Work item: Leaving out every image, restate all the records word for word.

Data for analysis:
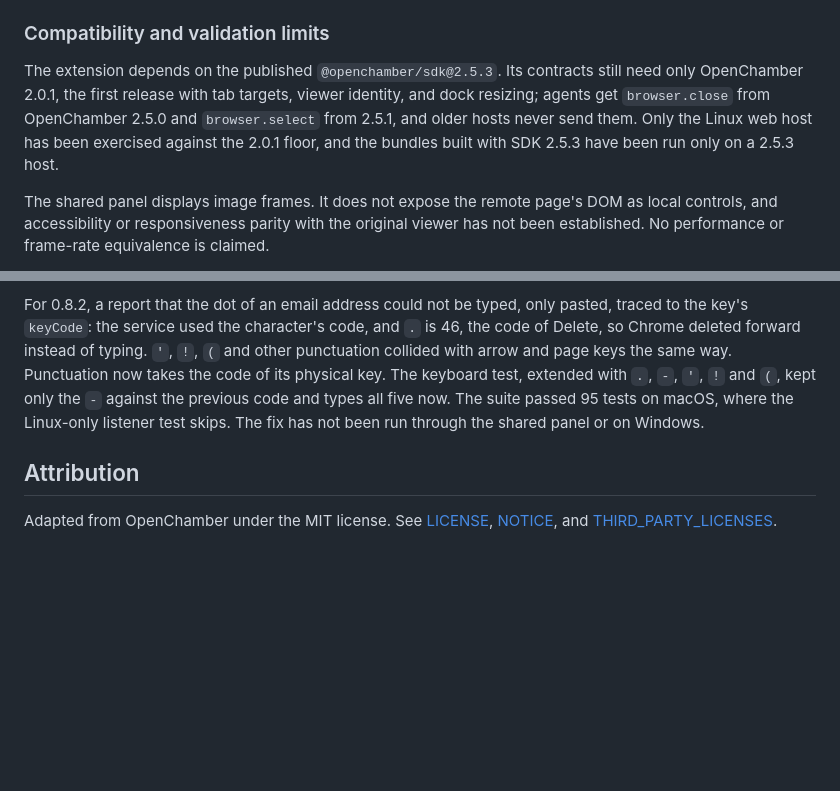
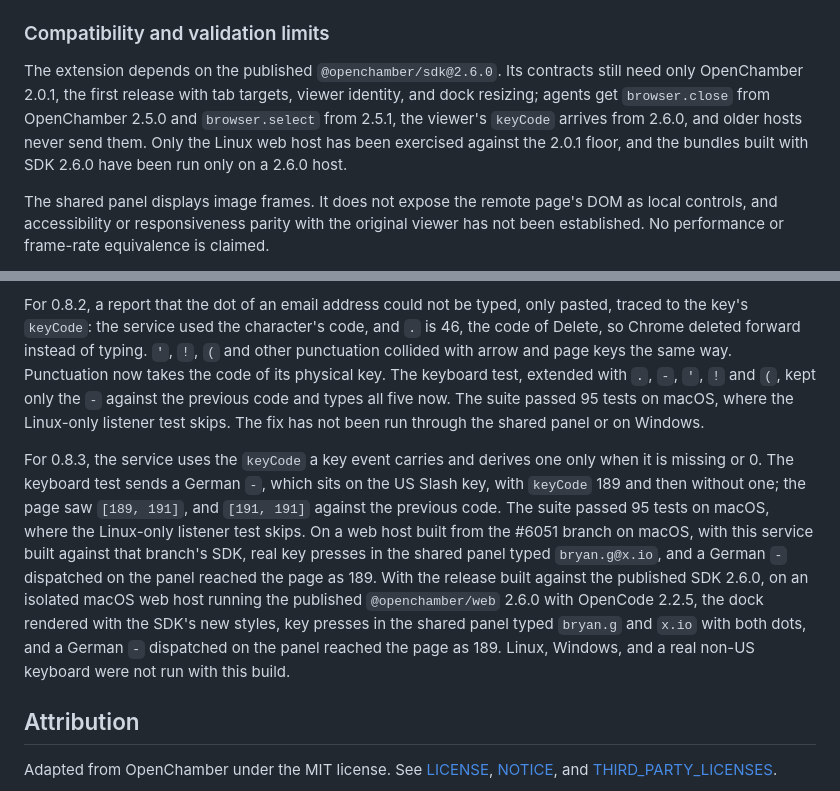
Before and after one commit to JosueGalRe/openchamber-server-browser, a Markdown page: README.md, 2 parts joined by grey strips. Rendered like a GitHub page; blank space fills up the shorter version.

```diff
--- a/README.md
+++ b/README.md
@@ -138,7 +138,7 @@ Development-server discovery trusts process ownership, not intent. With it on, a
 
 ### Compatibility and validation limits
 
-The extension depends on the published `@openchamber/sdk@2.5.3`. Its contracts still need only OpenChamber 2.0.1, the first release with tab targets, viewer identity, and dock resizing; agents get `browser.close` from OpenChamber 2.5.0 and `browser.select` from 2.5.1, and older hosts never send them. Only the Linux web host has been exercised against the 2.0.1 floor, and the bundles built with SDK 2.5.3 have been run only on a 2.5.3 host.
+The extension depends on the published `@openchamber/sdk@2.6.0`. Its contracts still need only OpenChamber 2.0.1, the first release with tab targets, viewer identity, and dock resizing; agents get `browser.close` from OpenChamber 2.5.0 and `browser.select` from 2.5.1, the viewer's `keyCode` arrives from 2.6.0, and older hosts never send them. Only the Linux web host has been exercised against the 2.0.1 floor, and the bundles built with SDK 2.6.0 have been run only on a 2.6.0 host.
 
 The shared panel displays image frames. It does not expose the remote page's DOM as local controls, and accessibility or responsiveness parity with the original viewer has not been established. No performance or frame-rate equivalence is claimed.
 
@@ -232,6 +231,8 @@ For 0.8.1, the Chromium source of Chrome 156 handles `--version` only on POSIX,
 
 For 0.8.2, a report that the dot of an email address could not be typed, only pasted, traced to the key's `keyCode`: the service used the character's code, and `.` is 46, the code of Delete, so Chrome deleted forward instead of typing. `'`, `!`, `(` and other punctuation collided with arrow and page keys the same way. Punctuation now takes the code of its physical key. The keyboard test, extended with `.`, `-`, `'`, `!` and `(`, kept only the `-` against the previous code and types all five now. The suite passed 95 tests on macOS, where the Linux-only listener test skips. The fix has not been run through the shared panel or on Windows.
 
+For 0.8.3, the service uses the `keyCode` a key event carries and derives one only when it is missing or 0. The keyboard test sends a German `-`, which sits on the US Slash key, with `keyCode` 189 and then without one; the page saw `[189, 191]`, and `[191, 191]` against the previous code. The suite passed 95 tests on macOS, where the Linux-only listener test skips. On a web host built from the #6051 branch on macOS, with this service built against that branch's SDK, real key presses in the shared panel typed `bryan.g@x.io`, and a German `-` dispatched on the panel reached the page as 189. With the release built against the published SDK 2.6.0, on an isolated macOS web host running the published `@openchamber/web` 2.6.0 with OpenCode 2.2.5, the dock rendered with the SDK's new styles, key presses in the shared panel typed `bryan.g` and `x.io` with both dots, and a German `-` dispatched on the panel reached the page as 189. Linux, Windows, and a real non-US keyboard were not run with this build.
+
 ## Attribution
 
 Adapted from OpenChamber under the MIT license. See [LICENSE](LICENSE), [NOTICE](NOTICE), and [THIRD_PARTY_LICENSES](THIRD_PARTY_LICENSES).
```
Also changed, not shown: other parts of README.md (+6 -7 lines).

Task output:
Before and after one commit to JosueGalRe/openchamber-server-browser, a Markdown page: README.md, 2 parts joined by grey strips. Rendered like a GitHub page; blank space fills up the shorter version.

```diff
--- a/README.md
+++ b/README.md
@@ -138,7 +138,7 @@ Development-server discovery trusts process ownership, not intent. With it on, a
 
 ### Compatibility and validation limits
 
-The extension depends on the published `@openchamber/sdk@2.5.3`. Its contracts still need only OpenChamber 2.0.1, the first release with tab targets, viewer identity, and dock resizing; agents get `browser.close` from OpenChamber 2.5.0 and `browser.select` from 2.5.1, and older hosts never send them. Only the Linux web host has been exercised against the 2.0.1 floor, and the bundles built with SDK 2.5.3 have been run only on a 2.5.3 host.
+The extension depends on the published `@openchamber/sdk@2.6.0`. Its contracts still need only OpenChamber 2.0.1, the first release with tab targets, viewer identity, and dock resizing; agents get `browser.close` from OpenChamber 2.5.0 and `browser.select` from 2.5.1, the viewer's `keyCode` arrives from 2.6.0, and older hosts never send them. Only the Linux web host has been exercised against the 2.0.1 floor, and the bundles built with SDK 2.6.0 have been run only on a 2.6.0 host.
 
 The shared panel displays image frames. It does not expose the remote page's DOM as local controls, and accessibility or responsiveness parity with the original viewer has not been established. No performance or frame-rate equivalence is claimed.
 
@@ -232,6 +231,8 @@ For 0.8.1, the Chromium source of Chrome 156 handles `--version` only on POSIX,
 
 For 0.8.2, a report that the dot of an email address could not be typed, only pasted, traced to the key's `keyCode`: the service used the character's code, and `.` is 46, the code of Delete, so Chrome deleted forward instead of typing. `'`, `!`, `(` and other punctuation collided with arrow and page keys the same way. Punctuation now takes the code of its physical key. The keyboard test, extended with `.`, `-`, `'`, `!` and `(`, kept only the `-` against the previous code and types all five now. The suite passed 95 tests on macOS, where the Linux-only listener test skips. The fix has not been run through the shared panel or on Windows.
 
+For 0.8.3, the service uses the `keyCode` a key event carries and derives one only when it is missing or 0. The keyboard test sends a German `-`, which sits on the US Slash key, with `keyCode` 189 and then without one; the page saw `[189, 191]`, and `[191, 191]` against the previous code. The suite passed 95 tests on macOS, where the Linux-only listener test skips. On a web host built from the #6051 branch on macOS, with this service built against that branch's SDK, real key presses in the shared panel typed `bryan.g@x.io`, and a German `-` dispatched on the panel reached the page as 189. With the release built against the published SDK 2.6.0, on an isolated macOS web host running the published `@openchamber/web` 2.6.0 with OpenCode 2.2.5, the dock rendered with the SDK's new styles, key presses in the shared panel typed `bryan.g` and `x.io` with both dots, and a German `-` dispatched on the panel reached the page as 189. Linux, Windows, and a real non-US keyboard were not run with this build.
+
 ## Attribution
 
 Adapted from OpenChamber under the MIT license. See [LICENSE](LICENSE), [NOTICE](NOTICE), and [THIRD_PARTY_LICENSES](THIRD_PARTY_LICENSES).
```
Also changed, not shown: other parts of README.md (+6 -7 lines).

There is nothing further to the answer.